The correct tuning range for each button should be:

Button 1  44-50Mhz   Old channel 1

Button 2  50-56Mhz  Old channel 2

Button 3  66-72Mhz  Old channel 3   Modern channel 4

Button 4  78-84Mhz  Old channel 4

Button 5  84-90Mhz  Old channel 5

The picture tube has good brightness, but has an ion burn in center of screen. Prewar CRTs did not use ion traps and used straight guns, so after a few  hours of use a dark burn area would develop in the center of the screen.


HBO on channel 2. The hum bar and ion burn are barely noticeable here.



Thanks to Jeff Lendaro I have an earlier schematic of the set circuitry. It appears that when the existing HM-275 models were released for sale in 1941, as the Model 90, there were extensive changes to the video, audio, & sync circuits done, mostly removal of components and some rewiring of circuits. There are still sections of the circuit wiring that the new schematic doesn't show, but it will be a lot easier to create an as-built schematic diagram now.



Removed the radio chassis to work on, troubleshooting I found the B+ lead to the 2nd IF tube was not reconnected when I recapped the set. After connecting the lead I had weak output, realigning the IF stages and RF stage brought the unit back into operation. I retuned the pushbuttons to their original 1939 frequencies for the stations (NY) identified on the buttons.

I still have the hum bar in the picture, but I haven't replaced the HV capacitors yet. I also tuned one of the RF sections to channel 4 to be able to use a VCR on the set. Audio is still mediocre due to the AM detector, I will need to remove the chassis to do that work.

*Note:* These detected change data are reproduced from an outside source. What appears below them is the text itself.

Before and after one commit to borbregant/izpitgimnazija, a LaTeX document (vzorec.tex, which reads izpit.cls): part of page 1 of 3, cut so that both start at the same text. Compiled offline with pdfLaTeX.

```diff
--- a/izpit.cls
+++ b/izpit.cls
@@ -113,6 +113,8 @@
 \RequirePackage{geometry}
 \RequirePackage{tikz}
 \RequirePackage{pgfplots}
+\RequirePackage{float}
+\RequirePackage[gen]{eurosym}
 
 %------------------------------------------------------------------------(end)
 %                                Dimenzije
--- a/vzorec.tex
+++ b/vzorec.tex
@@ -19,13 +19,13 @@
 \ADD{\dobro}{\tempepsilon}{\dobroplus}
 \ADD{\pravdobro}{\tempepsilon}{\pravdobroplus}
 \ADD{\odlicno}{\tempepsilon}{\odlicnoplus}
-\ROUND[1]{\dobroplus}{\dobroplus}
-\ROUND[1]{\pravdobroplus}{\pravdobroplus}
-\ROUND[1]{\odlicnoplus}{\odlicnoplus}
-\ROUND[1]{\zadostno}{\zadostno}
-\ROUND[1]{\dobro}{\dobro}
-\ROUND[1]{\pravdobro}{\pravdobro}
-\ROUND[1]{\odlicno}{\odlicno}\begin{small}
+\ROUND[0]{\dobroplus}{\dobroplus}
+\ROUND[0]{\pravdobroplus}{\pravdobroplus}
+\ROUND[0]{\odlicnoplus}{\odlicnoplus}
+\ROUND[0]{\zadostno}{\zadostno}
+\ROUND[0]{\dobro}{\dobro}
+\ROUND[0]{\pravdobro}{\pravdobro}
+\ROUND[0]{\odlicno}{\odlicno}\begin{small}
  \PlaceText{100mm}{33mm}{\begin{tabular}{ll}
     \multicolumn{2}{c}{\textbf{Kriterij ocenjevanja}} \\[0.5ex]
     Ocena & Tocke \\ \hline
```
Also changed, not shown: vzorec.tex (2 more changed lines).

It's hard to believe that it has been 6 years since I last worked on this set. I don't have any new updates, since nothing has been done to the set. Five more pre-war sets have entered the collection since this one, maybe next year. . . . . . . .